▸ RECORD EXCERPTS
┄┄┄┄┄┄┄┄┄┄┄┄┄┄┄┄┄┄┄┄

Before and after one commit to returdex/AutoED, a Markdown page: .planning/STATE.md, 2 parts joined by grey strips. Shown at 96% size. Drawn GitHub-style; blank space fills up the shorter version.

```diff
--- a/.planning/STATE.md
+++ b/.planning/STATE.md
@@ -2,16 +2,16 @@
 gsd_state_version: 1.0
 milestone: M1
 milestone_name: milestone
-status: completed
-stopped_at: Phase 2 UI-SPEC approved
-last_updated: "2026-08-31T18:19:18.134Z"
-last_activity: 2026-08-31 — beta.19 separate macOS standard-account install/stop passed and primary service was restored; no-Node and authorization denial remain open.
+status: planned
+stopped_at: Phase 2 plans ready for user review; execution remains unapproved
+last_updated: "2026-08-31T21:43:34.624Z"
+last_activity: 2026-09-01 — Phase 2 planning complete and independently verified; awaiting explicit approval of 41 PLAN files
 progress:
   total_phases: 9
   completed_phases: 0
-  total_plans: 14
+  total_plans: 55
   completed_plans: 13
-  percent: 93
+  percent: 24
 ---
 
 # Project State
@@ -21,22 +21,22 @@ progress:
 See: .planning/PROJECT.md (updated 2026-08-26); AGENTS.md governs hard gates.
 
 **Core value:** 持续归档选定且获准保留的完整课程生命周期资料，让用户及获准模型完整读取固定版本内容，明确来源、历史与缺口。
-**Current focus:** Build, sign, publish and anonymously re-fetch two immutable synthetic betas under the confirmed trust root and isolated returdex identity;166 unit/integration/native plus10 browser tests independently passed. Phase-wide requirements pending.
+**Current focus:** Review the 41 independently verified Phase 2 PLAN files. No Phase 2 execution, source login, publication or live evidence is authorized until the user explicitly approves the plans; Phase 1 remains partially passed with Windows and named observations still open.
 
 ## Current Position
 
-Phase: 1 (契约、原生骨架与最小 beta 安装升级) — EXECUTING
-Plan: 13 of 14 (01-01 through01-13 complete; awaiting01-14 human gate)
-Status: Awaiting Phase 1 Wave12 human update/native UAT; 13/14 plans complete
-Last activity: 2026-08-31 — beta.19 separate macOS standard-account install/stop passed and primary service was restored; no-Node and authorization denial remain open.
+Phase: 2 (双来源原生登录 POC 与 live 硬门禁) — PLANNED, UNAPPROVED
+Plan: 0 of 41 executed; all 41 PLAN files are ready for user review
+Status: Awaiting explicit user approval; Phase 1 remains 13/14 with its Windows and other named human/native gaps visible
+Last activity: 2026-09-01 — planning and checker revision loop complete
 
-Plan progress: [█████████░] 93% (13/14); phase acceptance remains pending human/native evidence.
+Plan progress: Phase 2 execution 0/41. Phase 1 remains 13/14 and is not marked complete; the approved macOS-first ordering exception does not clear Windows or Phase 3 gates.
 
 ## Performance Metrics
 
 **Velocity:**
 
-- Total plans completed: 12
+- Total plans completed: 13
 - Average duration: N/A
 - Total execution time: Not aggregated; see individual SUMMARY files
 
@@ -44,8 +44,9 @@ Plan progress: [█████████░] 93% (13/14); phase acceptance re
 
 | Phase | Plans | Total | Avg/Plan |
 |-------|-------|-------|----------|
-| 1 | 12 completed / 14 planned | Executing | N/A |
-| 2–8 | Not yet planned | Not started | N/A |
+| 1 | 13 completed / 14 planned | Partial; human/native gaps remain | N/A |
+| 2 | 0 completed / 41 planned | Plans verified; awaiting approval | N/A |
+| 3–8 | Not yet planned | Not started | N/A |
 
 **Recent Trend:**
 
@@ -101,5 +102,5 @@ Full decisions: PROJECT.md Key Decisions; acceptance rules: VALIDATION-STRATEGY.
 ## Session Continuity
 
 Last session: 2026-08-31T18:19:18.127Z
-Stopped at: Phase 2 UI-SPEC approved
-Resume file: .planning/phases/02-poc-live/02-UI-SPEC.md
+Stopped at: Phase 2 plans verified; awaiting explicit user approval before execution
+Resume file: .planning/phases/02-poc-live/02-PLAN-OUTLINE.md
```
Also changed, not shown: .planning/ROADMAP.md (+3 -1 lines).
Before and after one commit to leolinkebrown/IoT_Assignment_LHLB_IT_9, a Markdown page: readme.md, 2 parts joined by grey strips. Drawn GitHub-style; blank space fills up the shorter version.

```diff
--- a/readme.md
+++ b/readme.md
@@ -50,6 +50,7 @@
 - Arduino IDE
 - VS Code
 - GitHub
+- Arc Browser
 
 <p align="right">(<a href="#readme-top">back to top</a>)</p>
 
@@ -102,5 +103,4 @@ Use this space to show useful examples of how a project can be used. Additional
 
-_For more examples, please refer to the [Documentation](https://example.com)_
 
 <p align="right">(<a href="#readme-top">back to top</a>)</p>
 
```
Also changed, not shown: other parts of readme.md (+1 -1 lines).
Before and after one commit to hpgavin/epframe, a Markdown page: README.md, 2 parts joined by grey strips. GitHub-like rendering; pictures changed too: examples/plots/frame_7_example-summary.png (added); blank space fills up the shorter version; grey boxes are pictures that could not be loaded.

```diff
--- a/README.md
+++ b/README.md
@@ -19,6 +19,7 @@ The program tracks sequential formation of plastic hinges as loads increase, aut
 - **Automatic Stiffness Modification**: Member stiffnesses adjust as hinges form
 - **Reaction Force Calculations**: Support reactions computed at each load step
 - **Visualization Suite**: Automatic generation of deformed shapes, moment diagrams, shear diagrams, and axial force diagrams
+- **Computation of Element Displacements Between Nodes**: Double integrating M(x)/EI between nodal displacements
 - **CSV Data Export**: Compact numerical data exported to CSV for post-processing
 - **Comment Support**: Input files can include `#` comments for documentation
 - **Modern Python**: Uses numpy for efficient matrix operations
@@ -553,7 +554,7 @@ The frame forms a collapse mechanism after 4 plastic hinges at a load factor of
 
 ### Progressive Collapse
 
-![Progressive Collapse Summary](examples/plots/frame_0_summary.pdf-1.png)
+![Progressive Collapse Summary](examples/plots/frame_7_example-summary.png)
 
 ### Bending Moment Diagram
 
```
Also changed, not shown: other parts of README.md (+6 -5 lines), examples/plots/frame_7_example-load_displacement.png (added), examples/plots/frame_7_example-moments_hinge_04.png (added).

┄┄┄┄┄┄┄┄┄┄┄┄┄┄┄┄┄┄┄┄

▸ PROBLEM
Reproduce the whole listing word for word.

▸ RESULT OF THE EXERCISE
Before and after one commit to returdex/AutoED, a Markdown page: .planning/STATE.md, 2 parts joined by grey strips. Shown at 96% size. Drawn GitHub-style; blank space fills up the shorter version.

```diff
--- a/.planning/STATE.md
+++ b/.planning/STATE.md
@@ -2,16 +2,16 @@
 gsd_state_version: 1.0
 milestone: M1
 milestone_name: milestone
-status: completed
-stopped_at: Phase 2 UI-SPEC approved
-last_updated: "2026-08-31T18:19:18.134Z"
-last_activity: 2026-08-31 — beta.19 separate macOS standard-account install/stop passed and primary service was restored; no-Node and authorization denial remain open.
+status: planned
+stopped_at: Phase 2 plans ready for user review; execution remains unapproved
+last_updated: "2026-08-31T21:43:34.624Z"
+last_activity: 2026-09-01 — Phase 2 planning complete and independently verified; awaiting explicit approval of 41 PLAN files
 progress:
   total_phases: 9
   completed_phases: 0
-  total_plans: 14
+  total_plans: 55
   completed_plans: 13
-  percent: 93
+  percent: 24
 ---
 
 # Project State
@@ -21,22 +21,22 @@ progress:
 See: .planning/PROJECT.md (updated 2026-08-26); AGENTS.md governs hard gates.
 
 **Core value:** 持续归档选定且获准保留的完整课程生命周期资料，让用户及获准模型完整读取固定版本内容，明确来源、历史与缺口。
-**Current focus:** Build, sign, publish and anonymously re-fetch two immutable synthetic betas under the confirmed trust root and isolated returdex identity;166 unit/integration/native plus10 browser tests independently passed. Phase-wide requirements pending.
+**Current focus:** Review the 41 independently verified Phase 2 PLAN files. No Phase 2 execution, source login, publication or live evidence is authorized until the user explicitly approves the plans; Phase 1 remains partially passed with Windows and named observations still open.
 
 ## Current Position
 
-Phase: 1 (契约、原生骨架与最小 beta 安装升级) — EXECUTING
-Plan: 13 of 14 (01-01 through01-13 complete; awaiting01-14 human gate)
-Status: Awaiting Phase 1 Wave12 human update/native UAT; 13/14 plans complete
-Last activity: 2026-08-31 — beta.19 separate macOS standard-account install/stop passed and primary service was restored; no-Node and authorization denial remain open.
+Phase: 2 (双来源原生登录 POC 与 live 硬门禁) — PLANNED, UNAPPROVED
+Plan: 0 of 41 executed; all 41 PLAN files are ready for user review
+Status: Awaiting explicit user approval; Phase 1 remains 13/14 with its Windows and other named human/native gaps visible
+Last activity: 2026-09-01 — planning and checker revision loop complete
 
-Plan progress: [█████████░] 93% (13/14); phase acceptance remains pending human/native evidence.
+Plan progress: Phase 2 execution 0/41. Phase 1 remains 13/14 and is not marked complete; the approved macOS-first ordering exception does not clear Windows or Phase 3 gates.
 
 ## Performance Metrics
 
 **Velocity:**
 
-- Total plans completed: 12
+- Total plans completed: 13
 - Average duration: N/A
 - Total execution time: Not aggregated; see individual SUMMARY files
 
@@ -44,8 +44,9 @@ Plan progress: [█████████░] 93% (13/14); phase acceptance re
 
 | Phase | Plans | Total | Avg/Plan |
 |-------|-------|-------|----------|
-| 1 | 12 completed / 14 planned | Executing | N/A |
-| 2–8 | Not yet planned | Not started | N/A |
+| 1 | 13 completed / 14 planned | Partial; human/native gaps remain | N/A |
+| 2 | 0 completed / 41 planned | Plans verified; awaiting approval | N/A |
+| 3–8 | Not yet planned | Not started | N/A |
 
 **Recent Trend:**
 
@@ -101,5 +102,5 @@ Full decisions: PROJECT.md Key Decisions; acceptance rules: VALIDATION-STRATEGY.
 ## Session Continuity
 
 Last session: 2026-08-31T18:19:18.127Z
-Stopped at: Phase 2 UI-SPEC approved
-Resume file: .planning/phases/02-poc-live/02-UI-SPEC.md
+Stopped at: Phase 2 plans verified; awaiting explicit user approval before execution
+Resume file: .planning/phases/02-poc-live/02-PLAN-OUTLINE.md
```
Also changed, not shown: .planning/ROADMAP.md (+3 -1 lines).
Before and after one commit to leolinkebrown/IoT_Assignment_LHLB_IT_9, a Markdown page: readme.md, 2 parts joined by grey strips. Drawn GitHub-style; blank space fills up the shorter version.

```diff
--- a/readme.md
+++ b/readme.md
@@ -50,6 +50,7 @@
 - Arduino IDE
 - VS Code
 - GitHub
+- Arc Browser
 
 <p align="right">(<a href="#readme-top">back to top</a>)</p>
 
@@ -102,5 +103,4 @@ Use this space to show useful examples of how a project can be used. Additional
 
-_For more examples, please refer to the [Documentation](https://example.com)_
 
 <p align="right">(<a href="#readme-top">back to top</a>)</p>
 
```
Also changed, not shown: other parts of readme.md (+1 -1 lines).
Before and after one commit to hpgavin/epframe, a Markdown page: README.md, 2 parts joined by grey strips. GitHub-like rendering; pictures changed too: examples/plots/frame_7_example-summary.png (added); blank space fills up the shorter version; grey boxes are pictures that could not be loaded.

```diff
--- a/README.md
+++ b/README.md
@@ -19,6 +19,7 @@ The program tracks sequential formation of plastic hinges as loads increase, aut
 - **Automatic Stiffness Modification**: Member stiffnesses adjust as hinges form
 - **Reaction Force Calculations**: Support reactions computed at each load step
 - **Visualization Suite**: Automatic generation of deformed shapes, moment diagrams, shear diagrams, and axial force diagrams
+- **Computation of Element Displacements Between Nodes**: Double integrating M(x)/EI between nodal displacements
 - **CSV Data Export**: Compact numerical data exported to CSV for post-processing
 - **Comment Support**: Input files can include `#` comments for documentation
 - **Modern Python**: Uses numpy for efficient matrix operations
@@ -553,7 +554,7 @@ The frame forms a collapse mechanism after 4 plastic hinges at a load factor of
 
 ### Progressive Collapse
 
-![Progressive Collapse Summary](examples/plots/frame_0_summary.pdf-1.png)
+![Progressive Collapse Summary](examples/plots/frame_7_example-summary.png)
 
 ### Bending Moment Diagram
 
```
Also changed, not shown: other parts of README.md (+6 -5 lines), examples/plots/frame_7_example-load_displacement.png (added), examples/plots/frame_7_example-moments_hinge_04.png (added).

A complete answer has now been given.